__WHAT TO WORK ON__. Exactly as it appears, restate the whole listing.

__PROVIDED INFORMATION__.

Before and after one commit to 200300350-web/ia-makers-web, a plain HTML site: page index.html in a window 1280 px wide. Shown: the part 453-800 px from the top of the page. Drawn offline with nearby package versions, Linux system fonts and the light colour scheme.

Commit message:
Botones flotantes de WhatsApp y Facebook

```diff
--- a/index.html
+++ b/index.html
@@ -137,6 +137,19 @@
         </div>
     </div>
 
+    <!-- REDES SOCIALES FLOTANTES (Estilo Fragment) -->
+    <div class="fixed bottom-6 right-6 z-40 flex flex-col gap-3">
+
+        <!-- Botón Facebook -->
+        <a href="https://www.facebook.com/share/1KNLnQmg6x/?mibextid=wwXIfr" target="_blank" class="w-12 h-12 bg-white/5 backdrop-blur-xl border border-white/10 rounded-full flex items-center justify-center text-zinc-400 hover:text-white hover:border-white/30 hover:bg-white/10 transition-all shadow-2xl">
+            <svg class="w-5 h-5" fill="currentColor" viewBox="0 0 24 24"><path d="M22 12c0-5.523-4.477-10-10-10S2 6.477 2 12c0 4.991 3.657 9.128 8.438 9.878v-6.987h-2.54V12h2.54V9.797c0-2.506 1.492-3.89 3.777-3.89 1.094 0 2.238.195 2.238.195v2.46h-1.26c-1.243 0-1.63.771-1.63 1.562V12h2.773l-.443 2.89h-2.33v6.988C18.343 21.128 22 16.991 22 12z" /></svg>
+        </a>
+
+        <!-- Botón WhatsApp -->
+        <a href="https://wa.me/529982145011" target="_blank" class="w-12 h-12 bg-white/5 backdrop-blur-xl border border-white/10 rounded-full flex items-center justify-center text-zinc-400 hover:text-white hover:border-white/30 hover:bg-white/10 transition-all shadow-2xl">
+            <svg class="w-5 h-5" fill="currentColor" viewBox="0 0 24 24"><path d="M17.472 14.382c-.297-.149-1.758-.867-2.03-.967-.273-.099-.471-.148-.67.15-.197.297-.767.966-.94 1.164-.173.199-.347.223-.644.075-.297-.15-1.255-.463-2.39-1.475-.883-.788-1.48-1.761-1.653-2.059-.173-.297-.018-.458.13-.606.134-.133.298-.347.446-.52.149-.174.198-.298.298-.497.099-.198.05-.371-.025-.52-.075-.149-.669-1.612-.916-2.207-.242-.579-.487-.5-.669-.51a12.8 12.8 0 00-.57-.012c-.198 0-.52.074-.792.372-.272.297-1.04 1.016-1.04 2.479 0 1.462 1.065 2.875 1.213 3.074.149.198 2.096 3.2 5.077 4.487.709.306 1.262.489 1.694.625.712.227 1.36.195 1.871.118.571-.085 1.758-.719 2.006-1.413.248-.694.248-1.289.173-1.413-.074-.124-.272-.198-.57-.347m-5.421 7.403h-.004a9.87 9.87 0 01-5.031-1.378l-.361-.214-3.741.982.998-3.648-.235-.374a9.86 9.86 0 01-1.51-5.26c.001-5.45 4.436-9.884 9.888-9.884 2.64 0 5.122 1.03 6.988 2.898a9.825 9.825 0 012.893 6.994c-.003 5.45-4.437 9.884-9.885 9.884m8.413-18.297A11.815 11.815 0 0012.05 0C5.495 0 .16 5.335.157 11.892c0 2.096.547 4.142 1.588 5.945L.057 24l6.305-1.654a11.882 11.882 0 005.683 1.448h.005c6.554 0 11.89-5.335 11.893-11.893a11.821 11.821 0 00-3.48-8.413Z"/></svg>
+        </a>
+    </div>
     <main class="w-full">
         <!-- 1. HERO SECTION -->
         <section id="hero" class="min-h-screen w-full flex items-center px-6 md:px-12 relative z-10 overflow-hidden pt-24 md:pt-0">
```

__ANSWER SPACE__.
Before and after one commit to 200300350-web/ia-makers-web, a plain HTML site: page index.html in a window 1280 px wide. Shown: the part 453-800 px from the top of the page. Drawn offline with nearby package versions, Linux system fonts and the light colour scheme.

Commit message:
Botones flotantes de WhatsApp y Facebook

```diff
--- a/index.html
+++ b/index.html
@@ -137,6 +137,19 @@
         </div>
     </div>
 
+    <!-- REDES SOCIALES FLOTANTES (Estilo Fragment) -->
+    <div class="fixed bottom-6 right-6 z-40 flex flex-col gap-3">
+
+        <!-- Botón Facebook -->
+        <a href="https://www.facebook.com/share/1KNLnQmg6x/?mibextid=wwXIfr" target="_blank" class="w-12 h-12 bg-white/5 backdrop-blur-xl border border-white/10 rounded-full flex items-center justify-center text-zinc-400 hover:text-white hover:border-white/30 hover:bg-white/10 transition-all shadow-2xl">
+            <svg class="w-5 h-5" fill="currentColor" viewBox="0 0 24 24"><path d="M22 12c0-5.523-4.477-10-10-10S2 6.477 2 12c0 4.991 3.657 9.128 8.438 9.878v-6.987h-2.54V12h2.54V9.797c0-2.506 1.492-3.89 3.777-3.89 1.094 0 2.238.195 2.238.195v2.46h-1.26c-1.243 0-1.63.771-1.63 1.562V12h2.773l-.443 2.89h-2.33v6.988C18.343 21.128 22 16.991 22 12z" /></svg>
+        </a>
+
+        <!-- Botón WhatsApp -->
+        <a href="https://wa.me/529982145011" target="_blank" class="w-12 h-12 bg-white/5 backdrop-blur-xl border border-white/10 rounded-full flex items-center justify-center text-zinc-400 hover:text-white hover:border-white/30 hover:bg-white/10 transition-all shadow-2xl">
+            <svg class="w-5 h-5" fill="currentColor" viewBox="0 0 24 24"><path d="M17.472 14.382c-.297-.149-1.758-.867-2.03-.967-.273-.099-.471-.148-.67.15-.197.297-.767.966-.94 1.164-.173.199-.347.223-.644.075-.297-.15-1.255-.463-2.39-1.475-.883-.788-1.48-1.761-1.653-2.059-.173-.297-.018-.458.13-.606.134-.133.298-.347.446-.52.149-.174.198-.298.298-.497.099-.198.05-.371-.025-.52-.075-.149-.669-1.612-.916-2.207-.242-.579-.487-.5-.669-.51a12.8 12.8 0 00-.57-.012c-.198 0-.52.074-.792.372-.272.297-1.04 1.016-1.04 2.479 0 1.462 1.065 2.875 1.213 3.074.149.198 2.096 3.2 5.077 4.487.709.306 1.262.489 1.694.625.712.227 1.36.195 1.871.118.571-.085 1.758-.719 2.006-1.413.248-.694.248-1.289.173-1.413-.074-.124-.272-.198-.57-.347m-5.421 7.403h-.004a9.87 9.87 0 01-5.031-1.378l-.361-.214-3.741.982.998-3.648-.235-.374a9.86 9.86 0 01-1.51-5.26c.001-5.45 4.436-9.884 9.888-9.884 2.64 0 5.122 1.03 6.988 2.898a9.825 9.825 0 012.893 6.994c-.003 5.45-4.437 9.884-9.885 9.884m8.413-18.297A11.815 11.815 0 0012.05 0C5.495 0 .16 5.335.157 11.892c0 2.096.547 4.142 1.588 5.945L.057 24l6.305-1.654a11.882 11.882 0 005.683 1.448h.005c6.554 0 11.89-5.335 11.893-11.893a11.821 11.821 0 00-3.48-8.413Z"/></svg>
+        </a>
+    </div>
     <main class="w-full">
         <!-- 1. HERO SECTION -->
         <section id="hero" class="min-h-screen w-full flex items-center px-6 md:px-12 relative z-10 overflow-hidden pt-24 md:pt-0">
```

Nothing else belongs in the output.